- **Exercise requirements**
Whenever a line in this data holds the word "VacancyController", report that line in full.

(Saved data entries)
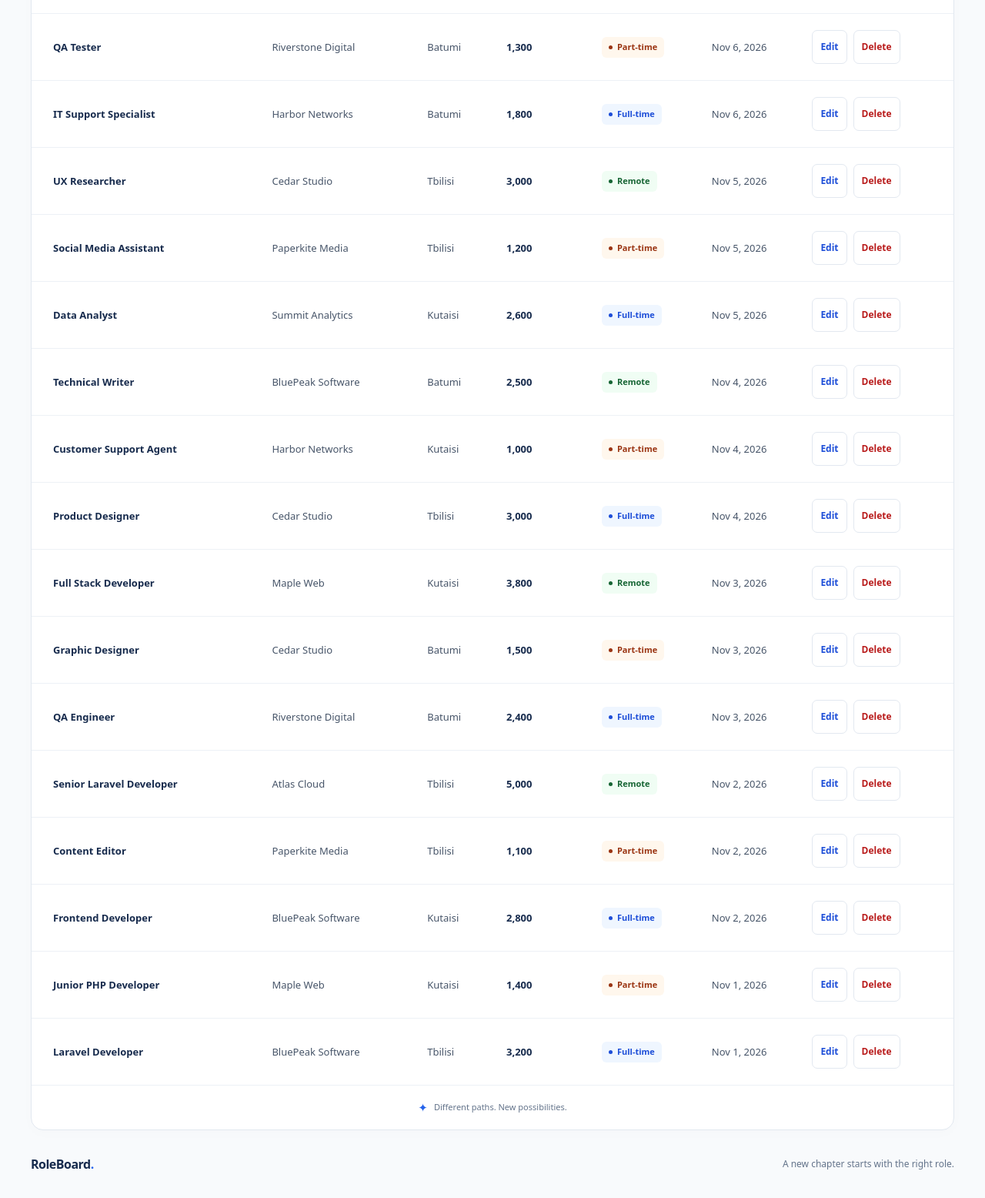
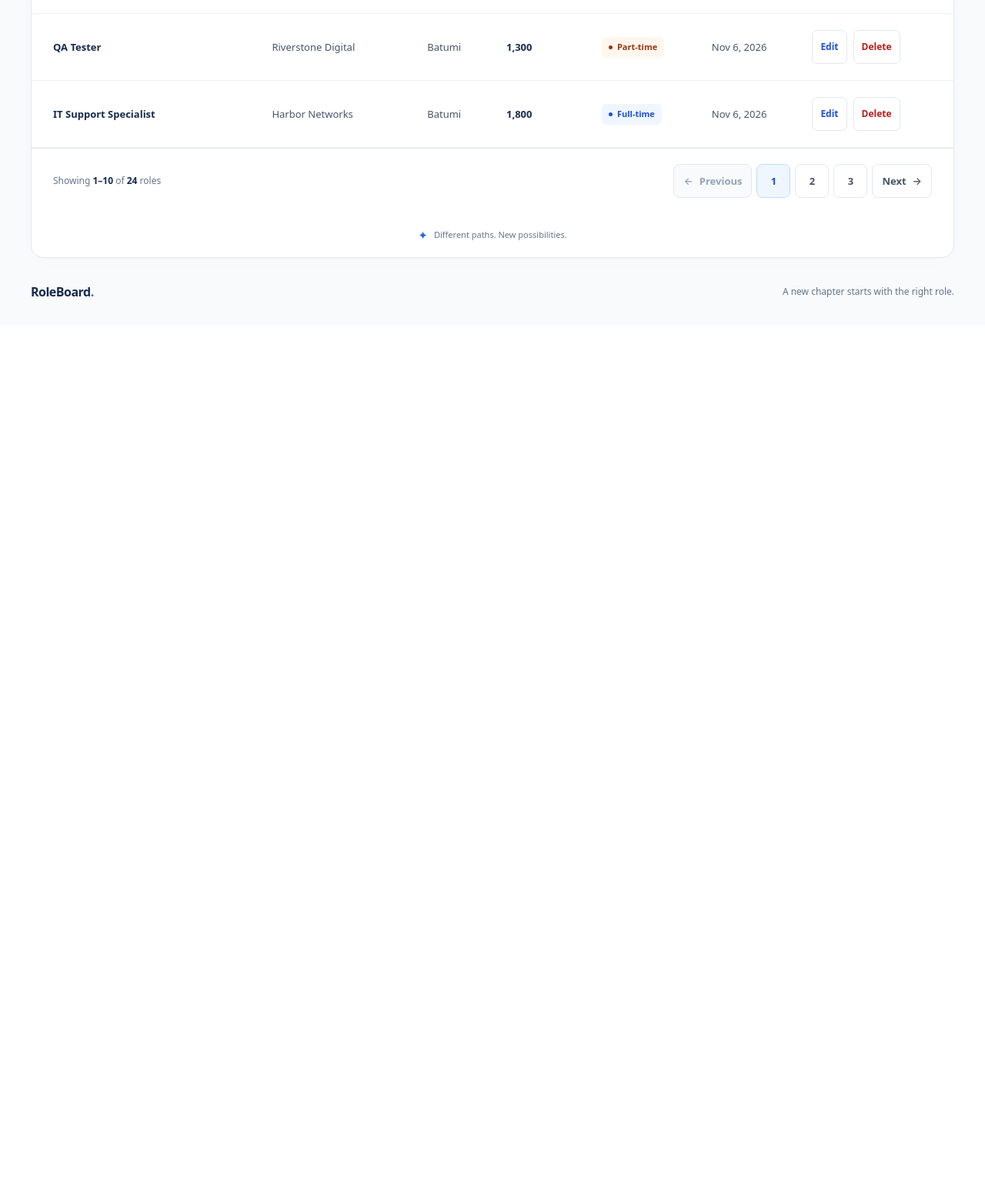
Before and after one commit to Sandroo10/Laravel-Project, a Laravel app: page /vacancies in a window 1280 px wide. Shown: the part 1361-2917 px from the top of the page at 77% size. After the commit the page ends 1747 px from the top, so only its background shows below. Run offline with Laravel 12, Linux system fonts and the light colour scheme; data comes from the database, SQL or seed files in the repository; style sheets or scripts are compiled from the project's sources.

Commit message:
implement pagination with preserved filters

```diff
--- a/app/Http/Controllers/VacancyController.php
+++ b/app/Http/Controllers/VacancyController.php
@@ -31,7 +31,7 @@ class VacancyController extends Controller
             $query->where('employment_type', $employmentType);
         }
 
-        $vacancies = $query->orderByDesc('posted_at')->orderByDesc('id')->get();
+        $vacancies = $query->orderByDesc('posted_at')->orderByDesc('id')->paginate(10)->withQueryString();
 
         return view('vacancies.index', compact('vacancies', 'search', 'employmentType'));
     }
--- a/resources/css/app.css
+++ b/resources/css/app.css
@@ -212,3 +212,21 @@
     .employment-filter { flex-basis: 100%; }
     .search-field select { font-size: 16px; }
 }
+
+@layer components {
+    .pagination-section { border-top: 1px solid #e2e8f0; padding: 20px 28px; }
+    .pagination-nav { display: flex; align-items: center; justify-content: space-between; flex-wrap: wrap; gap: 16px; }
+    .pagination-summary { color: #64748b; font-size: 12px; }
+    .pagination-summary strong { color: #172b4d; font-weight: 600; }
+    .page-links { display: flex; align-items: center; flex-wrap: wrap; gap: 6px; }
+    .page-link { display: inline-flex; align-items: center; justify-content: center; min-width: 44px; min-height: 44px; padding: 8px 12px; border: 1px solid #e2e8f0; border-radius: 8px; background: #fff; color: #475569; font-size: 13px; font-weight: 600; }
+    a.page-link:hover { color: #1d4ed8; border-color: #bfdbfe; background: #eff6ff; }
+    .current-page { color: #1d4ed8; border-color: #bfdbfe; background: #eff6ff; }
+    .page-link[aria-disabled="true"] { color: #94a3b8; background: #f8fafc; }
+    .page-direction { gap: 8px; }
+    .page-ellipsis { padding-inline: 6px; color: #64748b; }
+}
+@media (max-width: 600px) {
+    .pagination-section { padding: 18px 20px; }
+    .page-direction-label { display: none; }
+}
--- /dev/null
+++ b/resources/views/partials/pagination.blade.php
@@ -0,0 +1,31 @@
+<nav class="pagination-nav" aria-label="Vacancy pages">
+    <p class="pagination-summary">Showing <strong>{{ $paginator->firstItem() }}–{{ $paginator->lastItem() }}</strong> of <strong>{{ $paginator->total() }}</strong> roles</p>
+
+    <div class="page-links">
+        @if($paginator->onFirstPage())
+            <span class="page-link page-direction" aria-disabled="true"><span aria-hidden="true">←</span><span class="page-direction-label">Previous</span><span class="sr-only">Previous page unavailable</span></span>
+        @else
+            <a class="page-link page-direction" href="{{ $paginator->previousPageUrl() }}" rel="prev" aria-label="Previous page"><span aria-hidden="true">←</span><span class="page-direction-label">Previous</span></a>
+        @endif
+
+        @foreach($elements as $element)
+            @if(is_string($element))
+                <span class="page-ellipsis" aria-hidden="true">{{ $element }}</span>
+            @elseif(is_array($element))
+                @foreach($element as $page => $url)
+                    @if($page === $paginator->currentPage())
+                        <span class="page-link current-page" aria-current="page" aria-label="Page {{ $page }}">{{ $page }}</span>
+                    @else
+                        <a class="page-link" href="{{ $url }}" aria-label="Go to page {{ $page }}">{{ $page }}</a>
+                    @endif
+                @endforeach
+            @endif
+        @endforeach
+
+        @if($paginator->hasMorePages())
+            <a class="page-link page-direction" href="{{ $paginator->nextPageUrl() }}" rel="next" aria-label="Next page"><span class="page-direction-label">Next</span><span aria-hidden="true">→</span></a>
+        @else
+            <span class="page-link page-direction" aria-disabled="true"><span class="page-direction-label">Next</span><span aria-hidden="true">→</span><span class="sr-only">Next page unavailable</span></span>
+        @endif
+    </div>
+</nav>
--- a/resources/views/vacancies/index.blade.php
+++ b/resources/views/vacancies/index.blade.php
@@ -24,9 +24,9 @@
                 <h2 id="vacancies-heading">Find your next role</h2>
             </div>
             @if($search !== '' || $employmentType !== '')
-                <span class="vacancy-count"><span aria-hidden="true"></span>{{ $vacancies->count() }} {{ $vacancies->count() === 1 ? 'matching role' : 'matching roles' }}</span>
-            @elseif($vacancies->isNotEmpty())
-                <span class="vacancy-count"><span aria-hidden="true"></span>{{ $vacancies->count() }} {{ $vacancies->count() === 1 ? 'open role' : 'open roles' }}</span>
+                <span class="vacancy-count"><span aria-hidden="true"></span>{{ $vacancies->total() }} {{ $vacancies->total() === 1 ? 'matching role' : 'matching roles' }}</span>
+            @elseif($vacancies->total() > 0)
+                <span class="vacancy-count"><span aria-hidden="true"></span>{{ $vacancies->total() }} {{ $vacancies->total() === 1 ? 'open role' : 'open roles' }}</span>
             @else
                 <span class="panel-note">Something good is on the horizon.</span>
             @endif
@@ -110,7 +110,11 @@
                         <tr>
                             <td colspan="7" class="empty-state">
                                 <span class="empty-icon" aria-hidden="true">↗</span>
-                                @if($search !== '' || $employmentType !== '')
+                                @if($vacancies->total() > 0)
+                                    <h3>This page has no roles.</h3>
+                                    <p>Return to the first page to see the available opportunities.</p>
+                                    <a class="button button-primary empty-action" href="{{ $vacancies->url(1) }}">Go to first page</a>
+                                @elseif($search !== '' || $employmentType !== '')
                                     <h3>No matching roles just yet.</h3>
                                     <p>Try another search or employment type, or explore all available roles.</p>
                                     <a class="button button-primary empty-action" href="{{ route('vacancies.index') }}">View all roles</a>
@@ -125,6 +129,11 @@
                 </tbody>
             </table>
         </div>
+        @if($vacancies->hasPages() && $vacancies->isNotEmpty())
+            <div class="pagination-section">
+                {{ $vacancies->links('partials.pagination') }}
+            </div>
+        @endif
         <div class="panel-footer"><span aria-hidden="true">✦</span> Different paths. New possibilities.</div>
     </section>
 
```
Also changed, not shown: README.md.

- **Response to this exercise**
--- a/app/Http/Controllers/VacancyController.php
+++ b/app/Http/Controllers/VacancyController.php
@@ -31,7 +31,7 @@ class VacancyController extends Controller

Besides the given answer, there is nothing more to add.